• **Aim of the exercise**
Any image found in the entries is to be skipped; the rest is returned word for word.

[Revision comparison data]
****************

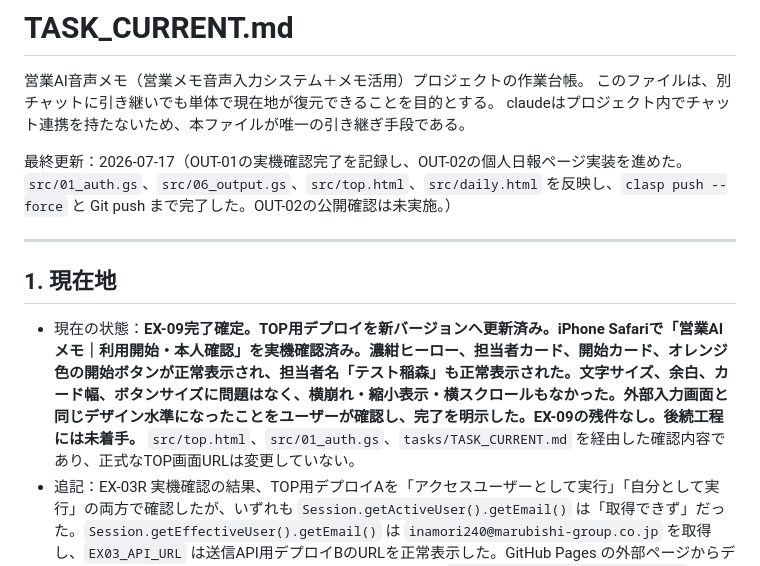
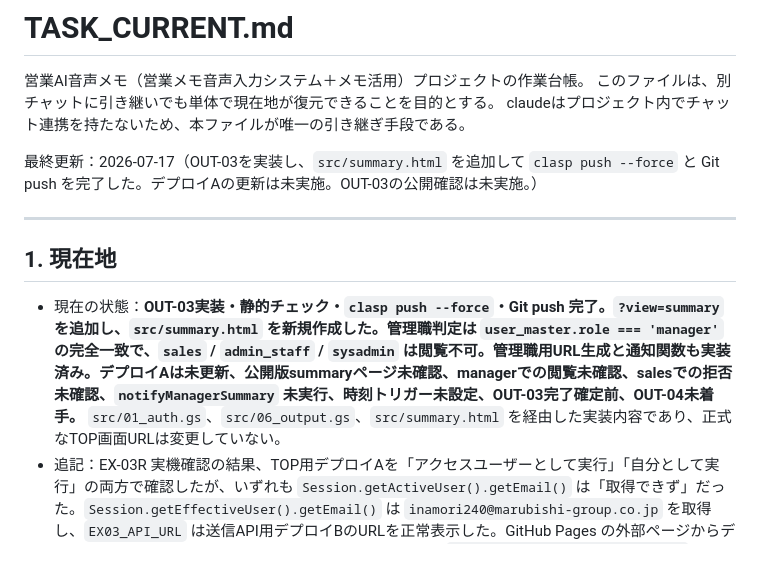
Before and after one commit to xxxinakenxxx-hash/external-voice-poc, a Markdown page: tasks/TASK_CURRENT.md, the part around one of its changes. GitHub-like rendering.

Commit message:
Update TASK_CURRENT for OUT-03

```diff
--- a/tasks/TASK_CURRENT.md
+++ b/tasks/TASK_CURRENT.md
@@ -4,13 +4,13 @@
 このファイルは、別チャットに引き継いでも単体で現在地が復元できることを目的とする。
 claudeはプロジェクト内でチャット連携を持たないため、本ファイルが唯一の引き継ぎ手段である。
 
-最終更新：2026-07-17（OUT-01の実機確認完了を記録し、OUT-02の個人日報ページ実装を進めた。`src/01_auth.gs`、`src/06_output.gs`、`src/top.html`、`src/daily.html` を反映し、`clasp push --force` と Git push まで完了した。OUT-02の公開確認は未実施。）
+最終更新：2026-07-17（OUT-03を実装し、`src/summary.html` を追加して `clasp push --force` と Git push を完了した。デプロイAの更新は未実施。OUT-03の公開確認は未実施。）
 
 ---
 
 ## 1. 現在地
 
-- 現在の状態：**EX-09完了確定。TOP用デプロイを新バージョンへ更新済み。iPhone Safariで「営業AIメモ｜利用開始・本人確認」を実機確認済み。濃紺ヒーロー、担当者カード、開始カード、オレンジ色の開始ボタンが正常表示され、担当者名「テスト稲森」も正常表示された。文字サイズ、余白、カード幅、ボタンサイズに問題はなく、横崩れ・縮小表示・横スクロールもなかった。外部入力画面と同じデザイン水準になったことをユーザーが確認し、完了を明示した。EX-09の残件なし。後続工程には未着手。** `src/top.html`、`src/01_auth.gs`、`tasks/TASK_CURRENT.md` を経由した確認内容であり、正式なTOP画面URLは変更していない。
+- 現在の状態：**OUT-03実装・静的チェック・`clasp push --force`・Git push 完了。`?view=summary` を追加し、`src/summary.html` を新規作成した。管理職判定は `user_master.role === 'manager'` の完全一致で、`sales` / `admin_staff` / `sysadmin` は閲覧不可。管理職用URL生成と通知関数も実装済み。デプロイAは未更新、公開版summaryページ未確認、managerでの閲覧未確認、salesでの拒否未確認、`notifyManagerSummary` 未実行、時刻トリガー未設定、OUT-03完了確定前、OUT-04未着手。** `src/01_auth.gs`、`src/06_output.gs`、`src/summary.html` を経由した実装内容であり、正式なTOP画面URLは変更していない。
 - 追記：EX-03R 実機確認の結果、TOP用デプロイAを「アクセスユーザーとして実行」「自分として実行」の両方で確認したが、いずれも `Session.getActiveUser().getEmail()` は「取得できず」だった。`Session.getEffectiveUser().getEmail()` は `inamori240@marubishi-group.co.jp` を取得し、`EX03_API_URL` は送信API用デプロイBのURLを正常表示した。GitHub Pages の外部ページからデプロイBへのPOSTは成功し、HTTP 200、JSON応答取得、`receivedToken=EX02_DUMMY_TOKEN`、`receivedText=EX-02 communication test` を確認した。デプロイ分離でも「TOPのGoogleログイン中メール取得」と「外部POST」の同時成立は確認できなかったため、EX-03R は停止条件に該当する。EX-04以降、IS-06以降には進まない。
 - 追記：EX-03R2 では `external/gas-poc/appsscript.json` の `oauthScopes` に `https://www.googleapis.com/auth/userinfo.email` を追加し、既存設定は維持した。JSON構文確認を行い、`external/gas-poc/` で `clasp push --force` を実行して `appsscript.json` と `Code.gs` の 2 ファイルを反映済み。次の状態はユーザーによる EX-03R2 実機確認待ち。
 - 追記：EX-03R2 で `external/gas-poc/appsscript.json` の `oauthScopes` に `https://www.googleapis.com/auth/userinfo.email` を追加済み。JSON構文確認済み。`external/gas-poc/` で `clasp push --force` 成功済み。スコープ追加後、新規作成したTOP用デプロイAで確認し、実行するユーザー＝自分、アクセスできるユーザー＝marubishi-group.co.jp の全員、承認画面は表示されなかった。`Session.getActiveUser().getEmail()` で `inamori240@marubishi-group.co.jp` の取得に成功し、`Session.getEffectiveUser().getEmail()` でも `inamori240@marubishi-group.co.jp` の取得に成功した。`EX03_API_URL` はデプロイBのURLを正常表示し、GitHub Pages の外部ページからデプロイBへのPOSTを再確認して HTTP 200、JSON応答取得成功、`receivedToken=EX02_DUMMY_TOKEN`、`receivedText=EX-02 communication test` を確認した。TOP認証と外部POSTが同時に成立し、EX-03R2 の完了条件を満たしたため、EX-03 は成立。次の状態は「案B改成立判定待ち」。EX-04以降、IS-06以降には未着手。
```
Also changed, not shown: other parts of tasks/TASK_CURRENT.md (+21 -0 lines).
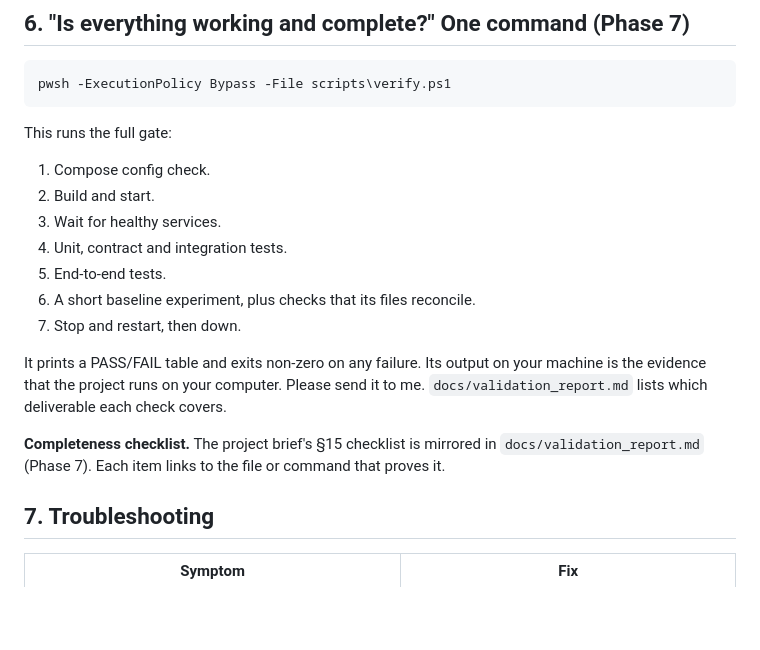
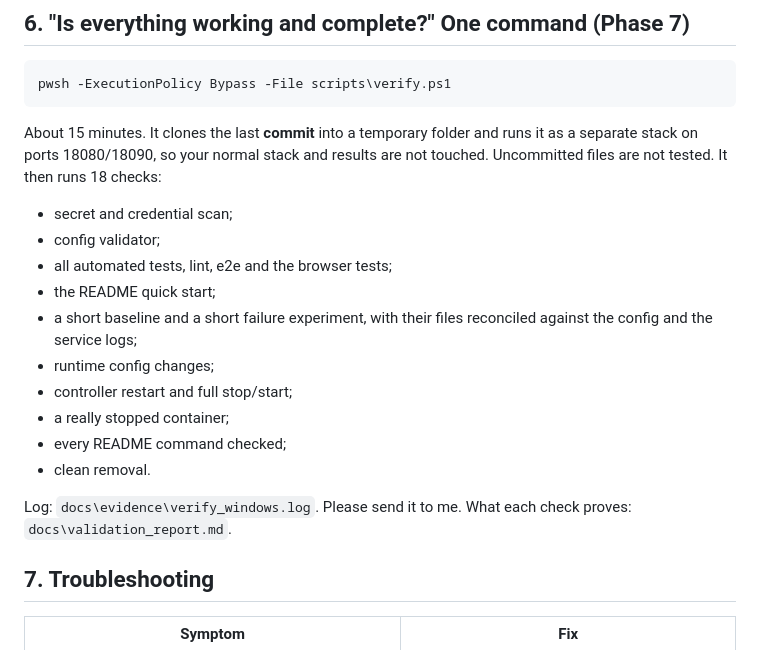
Before and after one commit to Parv-01/setu-x, a Markdown page: docs/testing_on_windows.md, the part around the change. Drawn GitHub-style; blank space fills up the shorter version.

Commit message:
Windows guide: verify.ps1 section
Co-Authored-By: Claude Opus 5.5 <noreply@anthropic.com>
Claude-Session: https://claude.ai/code/session_017aQ7sb8pV7FVjYA3FJotAM

````diff
--- a/docs/testing_on_windows.md
+++ b/docs/testing_on_windows.md
@@ -229,18 +229,19 @@ Ctrl+C asks the runner to stop; completed runs are kept and summarised. `GET htt
 ```powershell
 pwsh -ExecutionPolicy Bypass -File scripts\verify.ps1
 ```
-This runs the full gate:
-1. Compose config check.
-2. Build and start.
-3. Wait for healthy services.
-4. Unit, contract and integration tests.
-5. End-to-end tests.
-6. A short baseline experiment, plus checks that its files reconcile.
-7. Stop and restart, then down.
+About 15 minutes. It clones the last **commit** into a temporary folder and runs it as a separate stack on ports 18080/18090, so your normal stack and results are not touched. Uncommitted files are not tested. It then runs 18 checks:
+- secret and credential scan;
+- config validator;
+- all automated tests, lint, e2e and the browser tests;
+- the README quick start;
+- a short baseline and a short failure experiment, with their files reconciled against the config and the service logs;
+- runtime config changes;
+- controller restart and full stop/start;
+- a really stopped container;
+- every README command checked;
+- clean removal.
 
-It prints a PASS/FAIL table and exits non-zero on any failure. Its output on your machine is the evidence that the project runs on your computer. Please send it to me. `docs/validation_report.md` lists which deliverable each check covers.
-
-**Completeness checklist.** The project brief's §15 checklist is mirrored in `docs/validation_report.md` (Phase 7). Each item links to the file or command that proves it.
+Log: `docs\evidence\verify_windows.log`. Please send it to me. What each check proves: `docs\validation_report.md`.
 
 ## 7. Troubleshooting
 
````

****************

• **Solved exercise**
Before and after one commit to xxxinakenxxx-hash/external-voice-poc, a Markdown page: tasks/TASK_CURRENT.md, the part around one of its changes. GitHub-like rendering.

Commit message:
Update TASK_CURRENT for OUT-03

```diff
--- a/tasks/TASK_CURRENT.md
+++ b/tasks/TASK_CURRENT.md
@@ -4,13 +4,13 @@
 このファイルは、別チャットに引き継いでも単体で現在地が復元できることを目的とする。
 claudeはプロジェクト内でチャット連携を持たないため、本ファイルが唯一の引き継ぎ手段である。
 
-最終更新：2026-07-17（OUT-01の実機確認完了を記録し、OUT-02の個人日報ページ実装を進めた。`src/01_auth.gs`、`src/06_output.gs`、`src/top.html`、`src/daily.html` を反映し、`clasp push --force` と Git push まで完了した。OUT-02の公開確認は未実施。）
+最終更新：2026-07-17（OUT-03を実装し、`src/summary.html` を追加して `clasp push --force` と Git push を完了した。デプロイAの更新は未実施。OUT-03の公開確認は未実施。）
 
 ---
 
 ## 1. 現在地
 
-- 現在の状態：**EX-09完了確定。TOP用デプロイを新バージョンへ更新済み。iPhone Safariで「営業AIメモ｜利用開始・本人確認」を実機確認済み。濃紺ヒーロー、担当者カード、開始カード、オレンジ色の開始ボタンが正常表示され、担当者名「テスト稲森」も正常表示された。文字サイズ、余白、カード幅、ボタンサイズに問題はなく、横崩れ・縮小表示・横スクロールもなかった。外部入力画面と同じデザイン水準になったことをユーザーが確認し、完了を明示した。EX-09の残件なし。後続工程には未着手。** `src/top.html`、`src/01_auth.gs`、`tasks/TASK_CURRENT.md` を経由した確認内容であり、正式なTOP画面URLは変更していない。
+- 現在の状態：**OUT-03実装・静的チェック・`clasp push --force`・Git push 完了。`?view=summary` を追加し、`src/summary.html` を新規作成した。管理職判定は `user_master.role === 'manager'` の完全一致で、`sales` / `admin_staff` / `sysadmin` は閲覧不可。管理職用URL生成と通知関数も実装済み。デプロイAは未更新、公開版summaryページ未確認、managerでの閲覧未確認、salesでの拒否未確認、`notifyManagerSummary` 未実行、時刻トリガー未設定、OUT-03完了確定前、OUT-04未着手。** `src/01_auth.gs`、`src/06_output.gs`、`src/summary.html` を経由した実装内容であり、正式なTOP画面URLは変更していない。
 - 追記：EX-03R 実機確認の結果、TOP用デプロイAを「アクセスユーザーとして実行」「自分として実行」の両方で確認したが、いずれも `Session.getActiveUser().getEmail()` は「取得できず」だった。`Session.getEffectiveUser().getEmail()` は `inamori240@marubishi-group.co.jp` を取得し、`EX03_API_URL` は送信API用デプロイBのURLを正常表示した。GitHub Pages の外部ページからデプロイBへのPOSTは成功し、HTTP 200、JSON応答取得、`receivedToken=EX02_DUMMY_TOKEN`、`receivedText=EX-02 communication test` を確認した。デプロイ分離でも「TOPのGoogleログイン中メール取得」と「外部POST」の同時成立は確認できなかったため、EX-03R は停止条件に該当する。EX-04以降、IS-06以降には進まない。
 - 追記：EX-03R2 では `external/gas-poc/appsscript.json` の `oauthScopes` に `https://www.googleapis.com/auth/userinfo.email` を追加し、既存設定は維持した。JSON構文確認を行い、`external/gas-poc/` で `clasp push --force` を実行して `appsscript.json` と `Code.gs` の 2 ファイルを反映済み。次の状態はユーザーによる EX-03R2 実機確認待ち。
 - 追記：EX-03R2 で `external/gas-poc/appsscript.json` の `oauthScopes` に `https://www.googleapis.com/auth/userinfo.email` を追加済み。JSON構文確認済み。`external/gas-poc/` で `clasp push --force` 成功済み。スコープ追加後、新規作成したTOP用デプロイAで確認し、実行するユーザー＝自分、アクセスできるユーザー＝marubishi-group.co.jp の全員、承認画面は表示されなかった。`Session.getActiveUser().getEmail()` で `inamori240@marubishi-group.co.jp` の取得に成功し、`Session.getEffectiveUser().getEmail()` でも `inamori240@marubishi-group.co.jp` の取得に成功した。`EX03_API_URL` はデプロイBのURLを正常表示し、GitHub Pages の外部ページからデプロイBへのPOSTを再確認して HTTP 200、JSON応答取得成功、`receivedToken=EX02_DUMMY_TOKEN`、`receivedText=EX-02 communication test` を確認した。TOP認証と外部POSTが同時に成立し、EX-03R2 の完了条件を満たしたため、EX-03 は成立。次の状態は「案B改成立判定待ち」。EX-04以降、IS-06以降には未着手。
```
Also changed, not shown: other parts of tasks/TASK_CURRENT.md (+21 -0 lines).
Before and after one commit to Parv-01/setu-x, a Markdown page: docs/testing_on_windows.md, the part around the change. Drawn GitHub-style; blank space fills up the shorter version.

Commit message:
Windows guide: verify.ps1 section
Co-Authored-By: Claude Opus 5.5 <noreply@anthropic.com>
Claude-Session: https://claude.ai/code/session_017aQ7sb8pV7FVjYA3FJotAM

````diff
--- a/docs/testing_on_windows.md
+++ b/docs/testing_on_windows.md
@@ -229,18 +229,19 @@ Ctrl+C asks the runner to stop; completed runs are kept and summarised. `GET htt
 ```powershell
 pwsh -ExecutionPolicy Bypass -File scripts\verify.ps1
 ```
-This runs the full gate:
-1. Compose config check.
-2. Build and start.
-3. Wait for healthy services.
-4. Unit, contract and integration tests.
-5. End-to-end tests.
-6. A short baseline experiment, plus checks that its files reconcile.
-7. Stop and restart, then down.
+About 15 minutes. It clones the last **commit** into a temporary folder and runs it as a separate stack on ports 18080/18090, so your normal stack and results are not touched. Uncommitted files are not tested. It then runs 18 checks:
+- secret and credential scan;
+- config validator;
+- all automated tests, lint, e2e and the browser tests;
+- the README quick start;
+- a short baseline and a short failure experiment, with their files reconciled against the config and the service logs;
+- runtime config changes;
+- controller restart and full stop/start;
+- a really stopped container;
+- every README command checked;
+- clean removal.
 
-It prints a PASS/FAIL table and exits non-zero on any failure. Its output on your machine is the evidence that the project runs on your computer. Please send it to me. `docs/validation_report.md` lists which deliverable each check covers.
-
-**Completeness checklist.** The project brief's §15 checklist is mirrored in `docs/validation_report.md` (Phase 7). Each item links to the file or command that proves it.
+Log: `docs\evidence\verify_windows.log`. Please send it to me. What each check proves: `docs\validation_report.md`.
 
 ## 7. Troubleshooting
 
````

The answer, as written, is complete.